Exercise brief
Please copy every line from the records below that contains the string "Note".

### Excerpted data

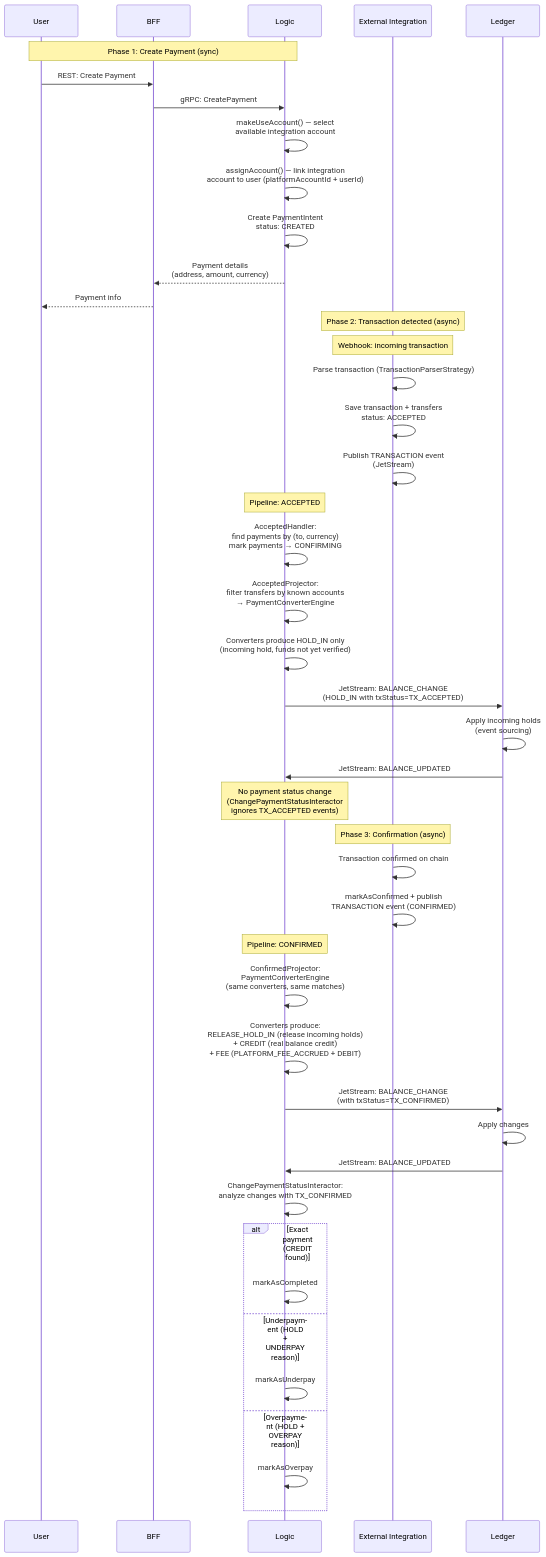
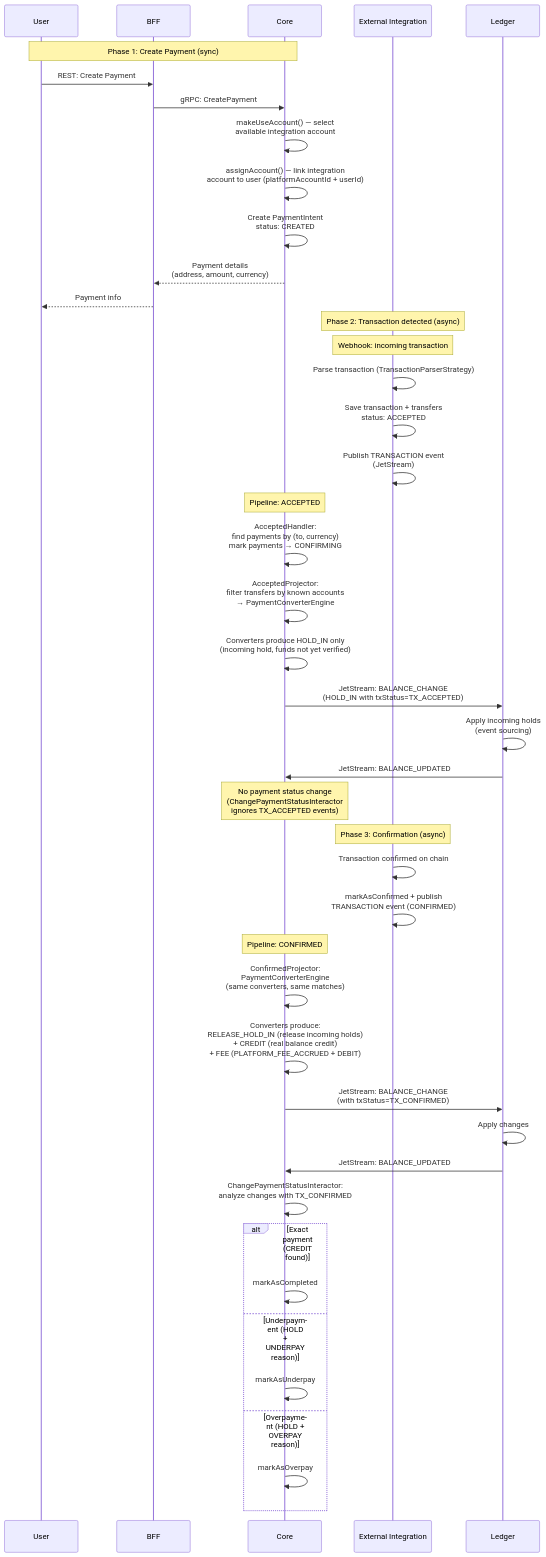
One commit to AndreyShashlovDev/multi-rail-payments-processor changed the second of 5 diagrams in README.md. Above: the diagram before and after it, drawn with Mermaid. The commit also changed other lines of this file and 245 other files, not shown here.

Commit message:
refactor: rename Logic service to Core

````diff
--- a/README.md
+++ b/README.md
@@ -175,52 +175,52 @@
 ```mermaid
 sequenceDiagram
     participant User
     participant BFF
-    participant Logic
+    participant Core
     participant ExtInt as External Integration
     participant Ledger
 
-    Note over User,Logic: Phase 1: Create Payment (sync)
+    Note over User,Core: Phase 1: Create Payment (sync)
     User->>BFF: REST: Create Payment
-    BFF->>Logic: gRPC: CreatePayment
-    Logic->>Logic: makeUseAccount() — select<br/>available integration account
-    Logic->>Logic: assignAccount() — link integration<br/>account to user (platformAccountId + userId)
-    Logic->>Logic: Create PaymentIntent<br/>status: CREATED
-    Logic-->>BFF: Payment details<br/>(address, amount, currency)
+    BFF->>Core: gRPC: CreatePayment
+    Core->>Core: makeUseAccount() — select<br/>available integration account
+    Core->>Core: assignAccount() — link integration<br/>account to user (platformAccountId + userId)
+    Core->>Core: Create PaymentIntent<br/>status: CREATED
+    Core-->>BFF: Payment details<br/>(address, amount, currency)
     BFF-->>User: Payment info
 
     Note over ExtInt: Phase 2: Transaction detected (async)
     Note over ExtInt: Webhook: incoming transaction
     ExtInt->>ExtInt: Parse transaction (TransactionParserStrategy)
     ExtInt->>ExtInt: Save transaction + transfers<br/>status: ACCEPTED
     ExtInt->>ExtInt: Publish TRANSACTION event<br/>(JetStream)
 
-    Note over Logic: Pipeline: ACCEPTED
-    Logic->>Logic: AcceptedHandler:<br/>find payments by (to, currency)<br/>mark payments → CONFIRMING
-    Logic->>Logic: AcceptedProjector:<br/>filter transfers by known accounts<br/>→ PaymentConverterEngine
-    Logic->>Logic: Converters produce HOLD_IN only<br/>(incoming hold, funds not yet verified)
-    Logic->>Ledger: JetStream: BALANCE_CHANGE<br/>(HOLD_IN with txStatus=TX_ACCEPTED)
+    Note over Core: Pipeline: ACCEPTED
+    Core->>Core: AcceptedHandler:<br/>find payments by (to, currency)<br/>mark payments → CONFIRMING
+    Core->>Core: AcceptedProjector:<br/>filter transfers by known accounts<br/>→ PaymentConverterEngine
+    Core->>Core: Converters produce HOLD_IN only<br/>(incoming hold, funds not yet verified)
+    Core->>Ledger: JetStream: BALANCE_CHANGE<br/>(HOLD_IN with txStatus=TX_ACCEPTED)
     Ledger->>Ledger: Apply incoming holds<br/>(event sourcing)
-    Ledger->>Logic: JetStream: BALANCE_UPDATED
-    Note over Logic: No payment status change<br/>(ChangePaymentStatusInteractor<br/>ignores TX_ACCEPTED events)
+    Ledger->>Core: JetStream: BALANCE_UPDATED
+    Note over Core: No payment status change<br/>(ChangePaymentStatusInteractor<br/>ignores TX_ACCEPTED events)
 
     Note over ExtInt: Phase 3: Confirmation (async)
     ExtInt->>ExtInt: Transaction confirmed on chain
     ExtInt->>ExtInt: markAsConfirmed + publish<br/>TRANSACTION event (CONFIRMED)
 
-    Note over Logic: Pipeline: CONFIRMED
-    Logic->>Logic: ConfirmedProjector:<br/>PaymentConverterEngine<br/>(same converters, same matches)
-    Logic->>Logic: Converters produce:<br/>RELEASE_HOLD_IN (release incoming holds)<br/>+ CREDIT (real balance credit)<br/>+ FEE (PLATFORM_FEE_ACCRUED + DEBIT)
-    Logic->>Ledger: JetStream: BALANCE_CHANGE<br/>(with txStatus=TX_CONFIRMED)
+    Note over Core: Pipeline: CONFIRMED
+    Core->>Core: ConfirmedProjector:<br/>PaymentConverterEngine<br/>(same converters, same matches)
+    Core->>Core: Converters produce:<br/>RELEASE_HOLD_IN (release incoming holds)<br/>+ CREDIT (real balance credit)<br/>+ FEE (PLATFORM_FEE_ACCRUED + DEBIT)
+    Core->>Ledger: JetStream: BALANCE_CHANGE<br/>(with txStatus=TX_CONFIRMED)
     Ledger->>Ledger: Apply changes
-    Ledger->>Logic: JetStream: BALANCE_UPDATED
+    Ledger->>Core: JetStream: BALANCE_UPDATED
 
-    Logic->>Logic: ChangePaymentStatusInteractor:<br/>analyze changes with TX_CONFIRMED
+    Core->>Core: ChangePaymentStatusInteractor:<br/>analyze changes with TX_CONFIRMED
     alt Exact payment (CREDIT found)
-        Logic->>Logic: markAsCompleted
+        Core->>Core: markAsCompleted
     else Underpayment (HOLD + UNDERPAY reason)
-        Logic->>Logic: markAsUnderpay
+        Core->>Core: markAsUnderpay
     else Overpayment (HOLD + OVERPAY reason)
-        Logic->>Logic: markAsOverpay
+        Core->>Core: markAsOverpay
     end
 ```
````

######

Solved exercise
-    Note over User,Logic: Phase 1: Create Payment (sync)
+    Note over User,Core: Phase 1: Create Payment (sync)
     Note over ExtInt: Phase 2: Transaction detected (async)
     Note over ExtInt: Webhook: incoming transaction
-    Note over Logic: Pipeline: ACCEPTED
+    Note over Core: Pipeline: ACCEPTED
-    Note over Logic: No payment status change<br/>(ChangePaymentStatusInteractor<br/>ignores TX_ACCEPTED events)
+    Note over Core: No payment status change<br/>(ChangePaymentStatusInteractor<br/>ignores TX_ACCEPTED events)
     Note over ExtInt: Phase 3: Confirmation (async)
-    Note over Logic: Pipeline: CONFIRMED
+    Note over Core: Pipeline: CONFIRMED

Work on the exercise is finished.